Defining Backup Load Requirements

Photo courtesy of MF3D/iStockphoto

Julius NeudorferJulius Neudorfer is the CTO and founder of North American Access Technologies, Inc. (NAAT). Based in Westchester, NY, NAAT’s clients include Fortune 500 firms and government agencies. NAAT has been designing and implementing data center infrastructure and related technology projects for the last 25 years. Julius is a member of AFCOM, ASHRAE, BICSI, IEEE and The Green Grid. He is a Master Instructor for the DC-Professional Development program, as well as for the U.S. Department of Energy “Data Center Energy Practitioner” “DCEP” program. He developed and holds a U.S. patent for a high efficiency cooling system for rack mounted computer equipment. He writes the “Hot Aisle Insight” column at Mission Critical, and has also written numerous articles and whitepapers for various IT and data center publications and has presented seminars and webinars on data center power, cooling and energy efficiency.

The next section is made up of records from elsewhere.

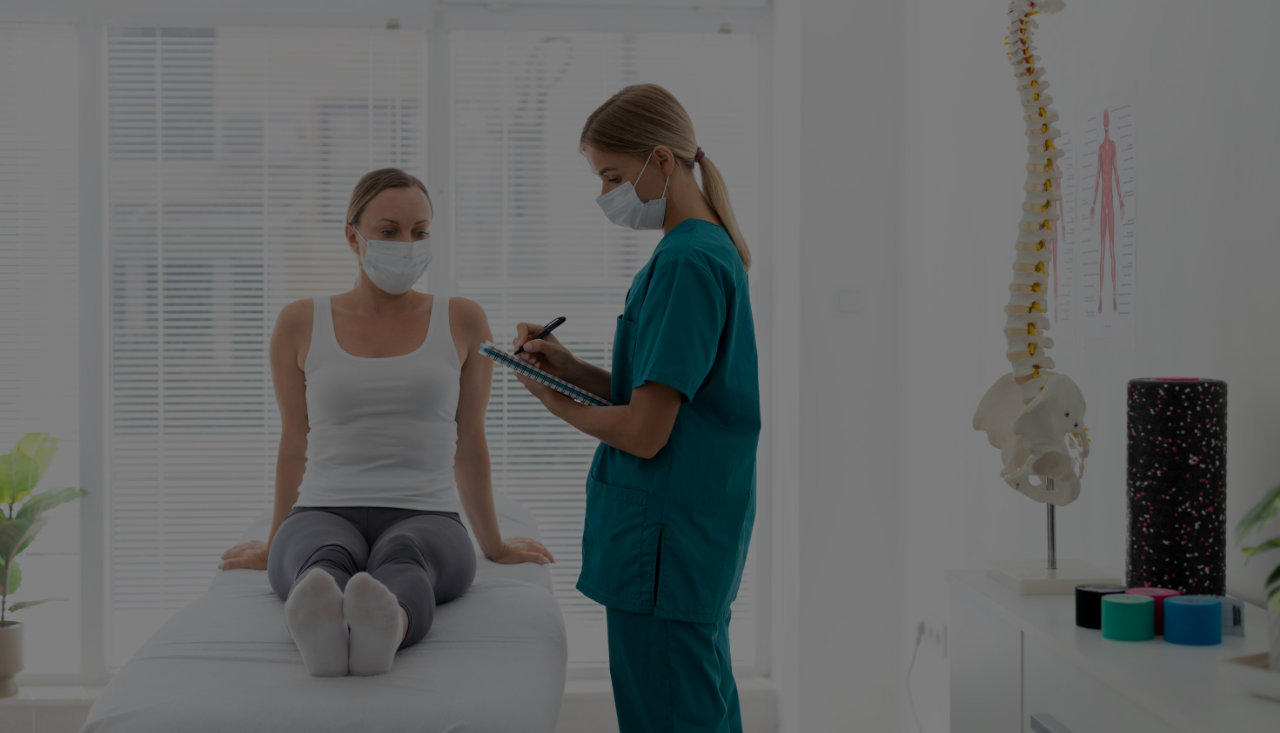
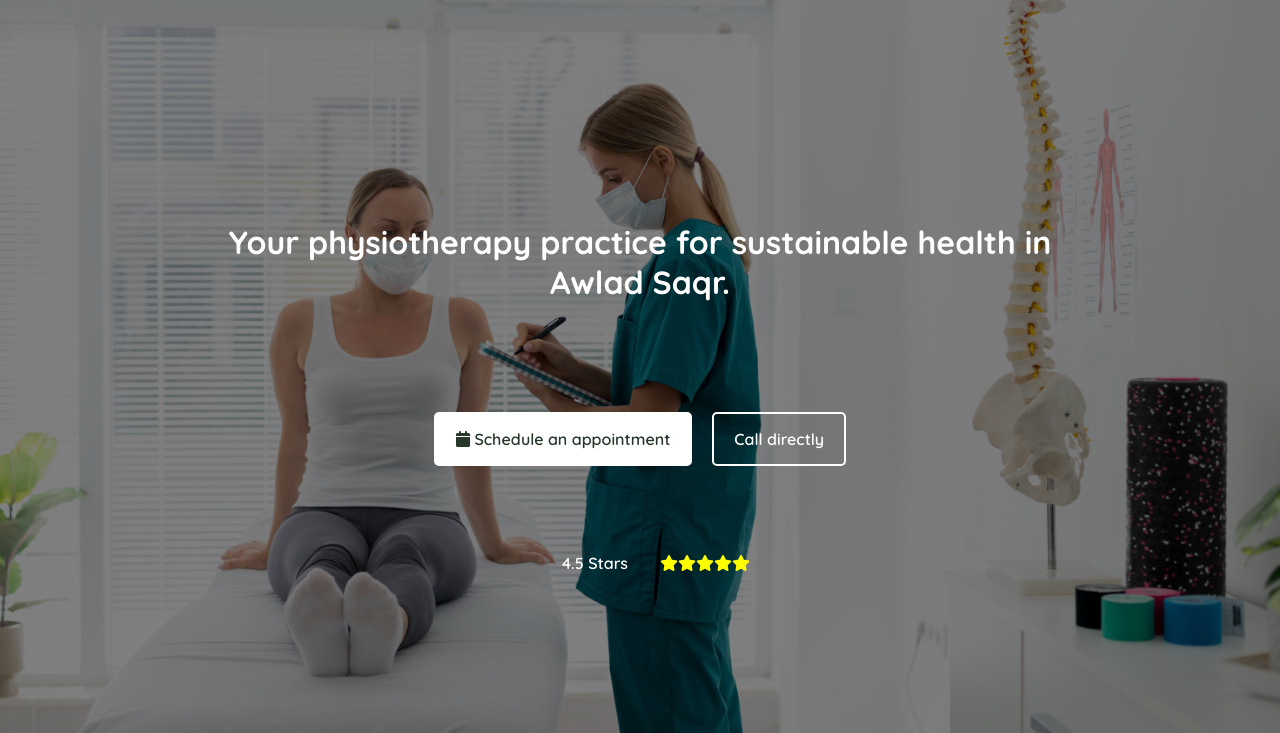
Before and after one commit to eng-mikha/marioom, a plain HTML site: page index.html in a window 1280 px wide. Shown: the part 64-797 px from the top of the page. Drawn offline with Linux system fonts and the light colour scheme.

Commit message:
Update index.html

```diff
--- a/index.html
+++ b/index.html
@@ -69,8 +69,8 @@
         <!-- <img src="attachments/landing.jpg" alt=""> -->
         <span></span>
         <div class="container">
-            <h1 class="hidden-top">Your physiotherapy practice for sustainable health in Awlad Saqr.</h1>
-            <div class="buttons hidden-top">
+            <h1>Your physiotherapy practice for sustainable health in Awlad Saqr.</h1>
+            <div class="buttons">
                 <p>
                     <i class="fa-solid fa-calendar"></i>
                     Schedule an appointment
@@ -79,7 +79,7 @@
                     Call directly
                 </p>
             </div>
-            <div class="star hidden-top">
+            <div class="star">
                 <p>4.5 Stars</p>
                 <i class="fa-solid fa-star"></i>
                 <i class="fa-solid fa-star"></i>
```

Kohler A global force in power solutions since 1920, Kohler is committed to reliable, intelligent products, purposeful engineering and responsive after-sale support. The company manufactures complete power systems, including generators (portable, residential, industrial, and marine), automatic transfer switches, switchgear, monitoring controls, and accessories for emergency, prime power and energy-management applications worldwide. For more details, please visit www.KohlerPower.com.